by R.T.M. Scott Millionaire criminologist Richard Wentworth moonlights  as The Spider, a vigilante who executes his opponents, leaving a spider mark on the body as a calling card. This first adventure is no origin story; The Spider has already been active long enough to make him famous and wanted by police throughout the world. Wentworth’s friend Inspector Kirkpatrick suspects him of being The Spider and is fully prepared to “send him to the death house” should he ever be able to prove it, yet they work together with mutual respect.

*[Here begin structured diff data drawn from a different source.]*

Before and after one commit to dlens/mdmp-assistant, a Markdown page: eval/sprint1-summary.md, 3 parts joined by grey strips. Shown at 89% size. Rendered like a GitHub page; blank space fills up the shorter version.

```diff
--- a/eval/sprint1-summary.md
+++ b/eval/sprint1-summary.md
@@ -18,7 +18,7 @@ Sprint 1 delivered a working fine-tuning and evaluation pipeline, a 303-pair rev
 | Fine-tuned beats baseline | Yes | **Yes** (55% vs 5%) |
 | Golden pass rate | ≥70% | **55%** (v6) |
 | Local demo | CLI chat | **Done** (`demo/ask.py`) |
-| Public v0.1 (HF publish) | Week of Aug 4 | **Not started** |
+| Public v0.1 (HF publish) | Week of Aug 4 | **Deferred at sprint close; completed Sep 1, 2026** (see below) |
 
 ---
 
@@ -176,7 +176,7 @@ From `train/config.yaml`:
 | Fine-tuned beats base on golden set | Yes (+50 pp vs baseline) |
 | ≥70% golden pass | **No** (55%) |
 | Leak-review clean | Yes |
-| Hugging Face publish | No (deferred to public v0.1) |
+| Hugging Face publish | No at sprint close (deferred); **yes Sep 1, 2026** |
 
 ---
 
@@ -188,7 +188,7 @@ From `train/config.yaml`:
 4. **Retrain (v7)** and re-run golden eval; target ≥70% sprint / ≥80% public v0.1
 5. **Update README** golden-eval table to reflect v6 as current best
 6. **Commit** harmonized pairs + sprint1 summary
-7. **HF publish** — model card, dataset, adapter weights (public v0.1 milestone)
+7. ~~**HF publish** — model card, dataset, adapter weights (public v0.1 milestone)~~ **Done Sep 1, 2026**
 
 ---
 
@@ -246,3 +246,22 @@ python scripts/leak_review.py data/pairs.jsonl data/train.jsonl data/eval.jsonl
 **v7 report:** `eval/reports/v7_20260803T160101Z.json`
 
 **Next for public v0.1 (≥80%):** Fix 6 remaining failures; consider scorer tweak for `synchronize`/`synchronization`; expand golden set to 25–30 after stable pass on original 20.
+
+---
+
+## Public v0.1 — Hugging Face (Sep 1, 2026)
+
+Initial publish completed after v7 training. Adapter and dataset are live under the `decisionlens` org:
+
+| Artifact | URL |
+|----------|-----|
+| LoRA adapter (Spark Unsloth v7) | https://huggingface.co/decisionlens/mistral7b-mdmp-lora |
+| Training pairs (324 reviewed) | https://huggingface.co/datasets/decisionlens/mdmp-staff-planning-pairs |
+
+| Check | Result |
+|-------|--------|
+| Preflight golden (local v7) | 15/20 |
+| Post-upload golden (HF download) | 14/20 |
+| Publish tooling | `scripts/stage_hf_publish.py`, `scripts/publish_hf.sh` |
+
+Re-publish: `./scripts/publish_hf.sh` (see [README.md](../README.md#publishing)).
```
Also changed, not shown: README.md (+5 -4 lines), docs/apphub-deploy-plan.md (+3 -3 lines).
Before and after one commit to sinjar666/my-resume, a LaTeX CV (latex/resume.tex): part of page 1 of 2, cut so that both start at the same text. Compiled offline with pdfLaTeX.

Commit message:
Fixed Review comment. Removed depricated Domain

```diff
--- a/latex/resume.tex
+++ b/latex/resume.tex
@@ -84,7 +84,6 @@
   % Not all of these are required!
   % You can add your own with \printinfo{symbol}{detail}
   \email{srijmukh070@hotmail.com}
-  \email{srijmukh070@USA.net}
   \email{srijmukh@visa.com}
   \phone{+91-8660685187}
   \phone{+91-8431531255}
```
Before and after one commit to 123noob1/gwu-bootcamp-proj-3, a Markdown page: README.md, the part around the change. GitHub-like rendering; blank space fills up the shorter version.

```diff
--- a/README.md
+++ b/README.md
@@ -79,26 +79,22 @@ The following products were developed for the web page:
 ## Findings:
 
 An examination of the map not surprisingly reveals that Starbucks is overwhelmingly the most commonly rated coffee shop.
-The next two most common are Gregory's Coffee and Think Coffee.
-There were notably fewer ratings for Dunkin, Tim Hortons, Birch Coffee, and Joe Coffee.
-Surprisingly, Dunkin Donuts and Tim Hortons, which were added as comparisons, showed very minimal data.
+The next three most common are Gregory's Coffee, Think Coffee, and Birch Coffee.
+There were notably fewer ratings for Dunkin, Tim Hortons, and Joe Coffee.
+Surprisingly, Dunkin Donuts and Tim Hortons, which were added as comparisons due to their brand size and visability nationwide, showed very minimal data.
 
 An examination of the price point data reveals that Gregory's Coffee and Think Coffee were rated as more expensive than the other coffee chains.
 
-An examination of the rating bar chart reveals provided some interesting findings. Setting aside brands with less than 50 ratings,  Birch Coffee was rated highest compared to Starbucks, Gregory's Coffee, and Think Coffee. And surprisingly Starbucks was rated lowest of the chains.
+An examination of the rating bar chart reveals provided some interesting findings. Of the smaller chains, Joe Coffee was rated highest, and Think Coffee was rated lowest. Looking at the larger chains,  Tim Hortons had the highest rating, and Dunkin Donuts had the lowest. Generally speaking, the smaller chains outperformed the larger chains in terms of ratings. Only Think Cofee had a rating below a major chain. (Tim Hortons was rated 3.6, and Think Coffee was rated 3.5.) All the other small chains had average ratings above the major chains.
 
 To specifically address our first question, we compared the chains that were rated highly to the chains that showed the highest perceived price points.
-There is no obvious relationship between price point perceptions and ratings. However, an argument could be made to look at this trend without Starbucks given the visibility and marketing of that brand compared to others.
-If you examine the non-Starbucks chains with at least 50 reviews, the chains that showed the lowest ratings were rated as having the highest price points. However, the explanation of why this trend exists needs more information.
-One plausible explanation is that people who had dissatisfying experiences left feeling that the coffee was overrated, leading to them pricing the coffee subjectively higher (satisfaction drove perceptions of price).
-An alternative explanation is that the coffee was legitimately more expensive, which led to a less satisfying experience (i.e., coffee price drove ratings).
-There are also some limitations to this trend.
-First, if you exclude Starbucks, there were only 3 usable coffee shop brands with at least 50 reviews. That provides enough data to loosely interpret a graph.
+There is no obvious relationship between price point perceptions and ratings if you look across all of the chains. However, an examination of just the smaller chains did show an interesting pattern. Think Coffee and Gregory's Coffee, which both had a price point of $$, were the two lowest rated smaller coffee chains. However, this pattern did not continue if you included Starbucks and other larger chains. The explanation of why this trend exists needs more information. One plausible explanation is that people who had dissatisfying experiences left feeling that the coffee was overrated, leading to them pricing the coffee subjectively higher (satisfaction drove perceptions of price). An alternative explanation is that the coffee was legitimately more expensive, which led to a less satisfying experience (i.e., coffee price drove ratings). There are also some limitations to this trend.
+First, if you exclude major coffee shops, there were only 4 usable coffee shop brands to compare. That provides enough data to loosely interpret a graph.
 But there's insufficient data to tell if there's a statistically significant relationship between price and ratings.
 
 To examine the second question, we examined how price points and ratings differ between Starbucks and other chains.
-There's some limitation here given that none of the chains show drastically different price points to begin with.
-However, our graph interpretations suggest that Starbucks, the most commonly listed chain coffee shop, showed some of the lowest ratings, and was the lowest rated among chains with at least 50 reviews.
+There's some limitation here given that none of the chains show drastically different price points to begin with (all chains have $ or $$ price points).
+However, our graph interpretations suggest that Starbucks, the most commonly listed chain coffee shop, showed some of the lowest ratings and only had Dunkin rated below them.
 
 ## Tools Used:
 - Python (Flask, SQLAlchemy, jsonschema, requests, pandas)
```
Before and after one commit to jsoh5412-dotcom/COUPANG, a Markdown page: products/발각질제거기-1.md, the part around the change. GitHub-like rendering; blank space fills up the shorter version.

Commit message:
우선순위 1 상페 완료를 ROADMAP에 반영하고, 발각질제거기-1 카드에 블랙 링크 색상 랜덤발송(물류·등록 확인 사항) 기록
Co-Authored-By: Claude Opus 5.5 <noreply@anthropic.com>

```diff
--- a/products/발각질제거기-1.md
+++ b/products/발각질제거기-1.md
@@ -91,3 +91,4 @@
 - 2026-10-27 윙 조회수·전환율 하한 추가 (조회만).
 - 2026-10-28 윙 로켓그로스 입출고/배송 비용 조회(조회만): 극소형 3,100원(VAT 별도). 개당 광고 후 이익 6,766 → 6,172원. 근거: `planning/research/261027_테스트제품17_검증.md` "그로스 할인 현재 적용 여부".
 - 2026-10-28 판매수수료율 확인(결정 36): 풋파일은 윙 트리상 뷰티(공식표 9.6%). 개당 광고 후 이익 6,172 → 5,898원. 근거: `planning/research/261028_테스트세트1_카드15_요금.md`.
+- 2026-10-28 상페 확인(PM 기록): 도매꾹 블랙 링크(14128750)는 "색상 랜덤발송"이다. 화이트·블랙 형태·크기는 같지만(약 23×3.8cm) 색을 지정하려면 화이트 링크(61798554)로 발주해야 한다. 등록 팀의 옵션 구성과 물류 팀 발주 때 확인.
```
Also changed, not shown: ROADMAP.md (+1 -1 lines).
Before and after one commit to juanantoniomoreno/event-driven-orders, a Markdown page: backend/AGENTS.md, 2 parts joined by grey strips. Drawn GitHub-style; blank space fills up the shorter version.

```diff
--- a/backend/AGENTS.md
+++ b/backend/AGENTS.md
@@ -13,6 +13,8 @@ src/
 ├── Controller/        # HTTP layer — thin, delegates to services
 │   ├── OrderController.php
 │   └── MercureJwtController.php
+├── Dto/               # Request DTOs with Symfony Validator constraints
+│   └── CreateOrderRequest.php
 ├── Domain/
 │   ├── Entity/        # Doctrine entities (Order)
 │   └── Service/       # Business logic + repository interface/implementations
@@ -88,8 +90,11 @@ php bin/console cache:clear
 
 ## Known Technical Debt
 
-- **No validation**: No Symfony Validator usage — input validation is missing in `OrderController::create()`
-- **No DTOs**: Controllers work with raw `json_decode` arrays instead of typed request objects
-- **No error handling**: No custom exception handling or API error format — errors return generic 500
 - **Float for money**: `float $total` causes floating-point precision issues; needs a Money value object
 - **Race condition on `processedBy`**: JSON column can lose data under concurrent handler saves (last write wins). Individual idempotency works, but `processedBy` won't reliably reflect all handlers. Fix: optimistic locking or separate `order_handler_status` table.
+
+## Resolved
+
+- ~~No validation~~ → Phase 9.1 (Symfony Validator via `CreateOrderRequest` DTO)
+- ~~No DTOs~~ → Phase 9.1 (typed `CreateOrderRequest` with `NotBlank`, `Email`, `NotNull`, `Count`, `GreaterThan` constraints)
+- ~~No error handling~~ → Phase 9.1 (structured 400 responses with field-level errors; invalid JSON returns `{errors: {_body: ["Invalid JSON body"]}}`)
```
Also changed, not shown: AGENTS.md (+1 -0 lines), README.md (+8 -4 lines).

We also meet the rest of The Spider’s supporting cast: plucky girlfriend Nita van Sloan, trusty assistant Ram Singh, and Professor Brownlee, Wentworth’s personal Q (in the Bond sens e, not the Star Trek or the crazy conspiracy sense). This story is mostly set in New York and, like many of the city-bound pulp adventures I’ve read, this one becomes an undifferentiated sequence of breathless rushing from building to building with an occasional side foray to a

Avatar: Book One (Star Trek: Deep Space Nine Relaunch) (2001)

by S.D. Perry "Deep Space Nine" was always my favorite Star Trek  series and, although it's been about twenty years since this book was first published, I'm glad I finally got around to reading the relaunch.  Since many of the most interesting original characters departed the station in the series finale, author S.D. Perry faced a major challenge in replacing them.  She succeeded both at reintroducing the old cast and bringing in some new faces.   S.D. Perry It doesn't hurt that the crew of the Enterprise-E is on hand as well.  As the first of two parts, this novel is all rising action with no payoff, but it seems to be setting the stage for some spectacular developments.  I hope Perry is able to provide a climax that satisfies the expectations she has raised.

Conan the Wanderer (Conan the Barbarian #4) (1968)

by Robert E. Howard, Lin Carter, and L. Sprague de Camp This volume of Conan adventures finds our hero,  now in his thirties, enjoying widespread fame from his exploits and often claiming leadership of various bands of fighting men. For a change, the highlight of this collection is not a pure Robert E. Howard production but rather “The Flame Knife,” a story repurposed by the ever-present L. Sprague de Camp from an unpublished tale of Oriental adventure. Robert E. Howard (looking a little like Conan) De Camp takes the opportunity to bring back Olgerd Vladislav, an old adversary from the classic “A Witch Shall Be Born” of the previous volume. L. Sprague de Camp (looking a little like one of the evil wizards he fights) This introduces a welcome bit of continuity to the series. "Conan the Wanderer" (Dutch) Another highlight is the duel of stranglers from “Shadows in Zamboula,” a gritty, vividly depicted struggle that challenges Conan in a manner rarely seen. "Conan the Wande